**Exercise aim**
Take each line from the entries that holds "text" and copy it out.

[Opening Data excerpts section]

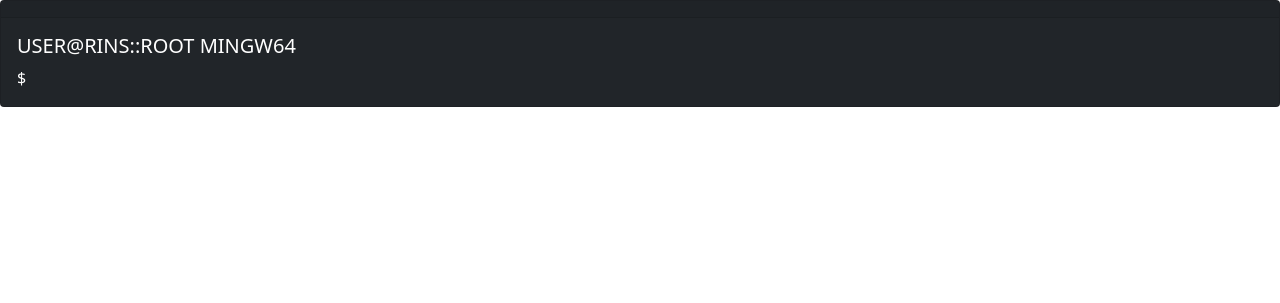
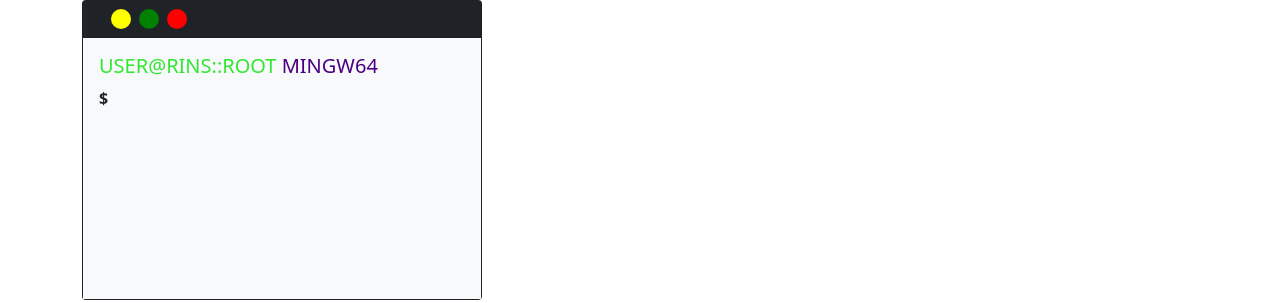
Before and after one commit to NoriAlafa/norialafa.github.io, a plain HTML site: page index.html in a window 1280 px wide. Drawn offline with nearby package versions, Linux system fonts and the light colour scheme.

Commit message:
[EDIT] Mengubah tampilan seperti terminal linux

```diff
--- a/index.html
+++ b/index.html
@@ -4,23 +4,25 @@
     <!-- Required meta tags -->
     <meta charset="utf-8">
     <meta name="viewport" content="width=device-width, initial-scale=1">
-    <link rel="stylesheet" href="style.css">
+    <link rel="stylesheet" href="styles.css">
     <!-- Bootstrap CSS -->
     <link href="https://cdn.jsdelivr.net/npm/bootstrap@5.0.2/dist/css/bootstrap.min.css" rel="stylesheet" integrity="sha384-EVSTQN3/azprG1Anm3QDgpJLIm9Nao0Yz1ztcQTwFspd3yD65VohhpuuCOmLASjC" crossorigin="anonymous">
 
     <title>Hello, world!</title>
   </head>
   <body>
-    <div class="card text-white bg-dark mb-3">
-        <div class="card-header close">
-            <div class="bunder-kuning"></div>
-            <div class="bunder-ijo"></div>
-            <div class="bunder-merah"></div>
+    <div class="container">
+    <div class="card text-white bg-dark linux mb-3">
+        <div class="card-header close ms-1">
+            <div class="bunder-kuning ms-2"></div>
+            <div class="bunder-ijo ms-2"></div>
+            <div class="bunder-merah ms-2"></div>
         </div>
-        <div class="card-body">
-            <h5 class="card-title">USER@RINS::ROOT <span class="mingw">MINGW64</span></h5>
-            <p class="card-text">$ </p>
+        <div class="card-body bg-light text-dark">
+            <h5 class="card-title user">USER@RINS::ROOT <span class="mingw">MINGW64</span></h5>
+            <p class="card-text"><strong>$</strong> </p>
         </div>
+    </div>
     </div>
 
     <script src="https://cdn.jsdelivr.net/npm/bootstrap@5.0.2/dist/js/bootstrap.bundle.min.js" integrity="sha384-MrcW6ZMFYlzcLA8Nl+NtUVF0sA7MsXsP1UyJoMp4YLEuNSfAP+JcXn/tWtIaxVXM" crossorigin="anonymous"></script>
--- a/styles.css
+++ b/styles.css
@@ -1,18 +1,31 @@
+.linux{
+    height: 300px;
+    width: 400px;
+}
+.mingw{
+    color:indigo;
+}
+.user{
+    color: rgb(50, 231, 50);
+}
 .bunder-kuning{
     background-color: yellow;
-    width:30px;
-    height: 30px;
+    height: 20px;
+    width: 20px;
     border-radius: 100%;
+    float: left;
 }
-.bunder-hijau{
+.bunder-ijo{
     background-color: green;
-    width:30px;
-    height: 30px;
+    width: 20px;
+    height:20px;
     border-radius: 100%;
+    float:left;
 }
 .bunder-merah{
     background-color: red;
-    width:30px;
-    height: 30px;
+    width: 20px;
+    height:20px;
     border-radius: 100%;
+    float:left;
 }
```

[Closing Data excerpts section]

**Task result**
-    <div class="card text-white bg-dark mb-3">
+    <div class="card text-white bg-dark linux mb-3">
-            <p class="card-text">$ </p>
+        <div class="card-body bg-light text-dark">
+            <p class="card-text"><strong>$</strong> </p>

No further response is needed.